He said he doesn’t plan to apply for the additional visas because it wouldn’t be worth it at this point. The business is usually open from late May to mid-September.
“Unless there was some way to get them here in a couple days, it would be virtually impossible to get going,” he said. “It just isn’t going to happen that quickly.”
Senator Thom Tillis, R-N.C., has lobbied for H-2B expansion and said in a June statement he appreciated Secretary of Homeland Security John Kelly’s willingness to address the shortage. However, he said he had “concerns about the timeline” for granting the additional visas – by late July, much of the summer business season has already passed.
The seafood and landscaping industries could still benefit from additional visas, Tillis’ office said Monday, but it would be harder for the summer tourism industry to benefit. It takes weeks for businesses’ petitions to be approved, then workers have to gain authorization from their home countries and travel to the workplace.
“I’m encouraged that Secretary Kelly intends to provide relief to seasonal small businesses across the nation currently suffering from a lack of temporary workers,” Tillis said in a statement Monday. “As President Trump has noted, the H-2B program is vital for businesses that desperately need temporary help to keep their doors open and keep their American workforce employed.”
Trump campaigned on promises to protect American jobs and has criticized other visa programs, but has remained mostly quiet on the subject of H-2B, which he has used to hire workers for his Florida resorts.
Congress authorized Homeland Security to release more visas in early May. Senior Homeland Security officials told reporters on Monday the agency made the decision after “considering the interest of U.S. workers,” according to the Washington Post. The department has also created a tip line for reports of worker exploitation and abuse, common concerns among H-2B opponents.
To apply for the additional visas, businesses must prove that they would face “permanent and severe financial loss” without additional workers, according to the rule document.

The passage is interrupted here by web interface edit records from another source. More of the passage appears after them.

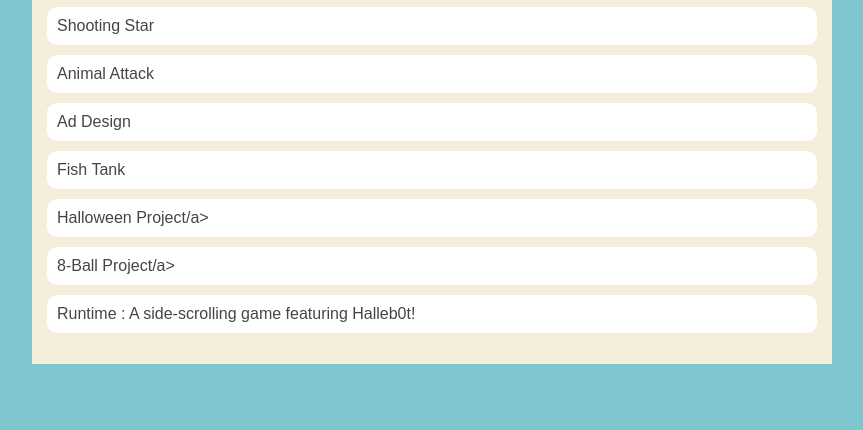
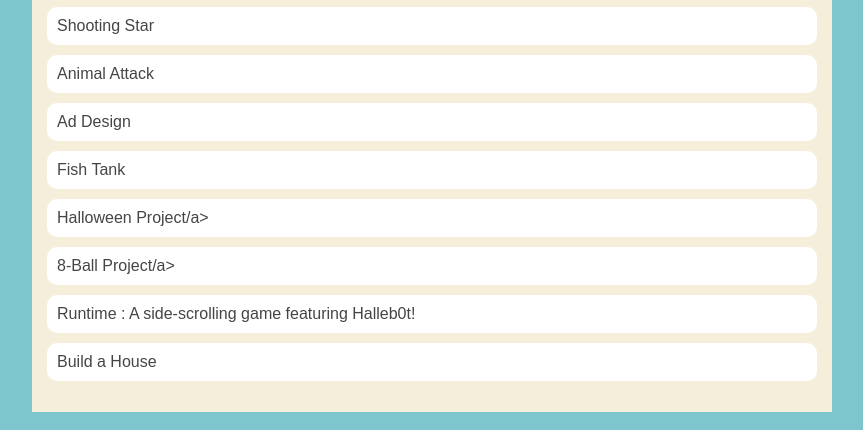
Before and after one commit to caseycarstens/caseycarstens.github.io, a plain HTML site: page portfolio.html in a window 1280 px wide. Shown: the part 400-830 px from the top of the page, without its empty margins (208-1071 px from the left). Before the commit the page ends 800 px from the top, so only its background shows below. Drawn offline with Linux system fonts and the light colour scheme.

Commit message:
adding build ahouse

```diff
--- a/portfolio.html
+++ b/portfolio.html
@@ -112,6 +112,7 @@
                         <li><a href="https://www.khanacademy.org/computer-programming/new-program/6494989548306432"> Halloween Project/a></li>
                         <li><a href="https://www.khanacademy.org/computer-programming/spin-off-of-project-magic-8-ball/6651980356829184"> 8-Ball Project/a></li>
                         <li><a href="projects/runtime">Runtime : A side-scrolling game featuring Halleb0t!</a></li>
+                        <li><a href="https://www.khanacademy.org/computer-programming/spin-off-of-project-build-a-house/5640897435058176">Build a House</a></li>
 
 
                     </ul>
```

They can submit evidence of this loss with their application, including financial statements showing debt or unpaid bills, the number of H-2B workers hired in past years or contracts that would be canceled without additional workers.
The Washington Post contributed to this report.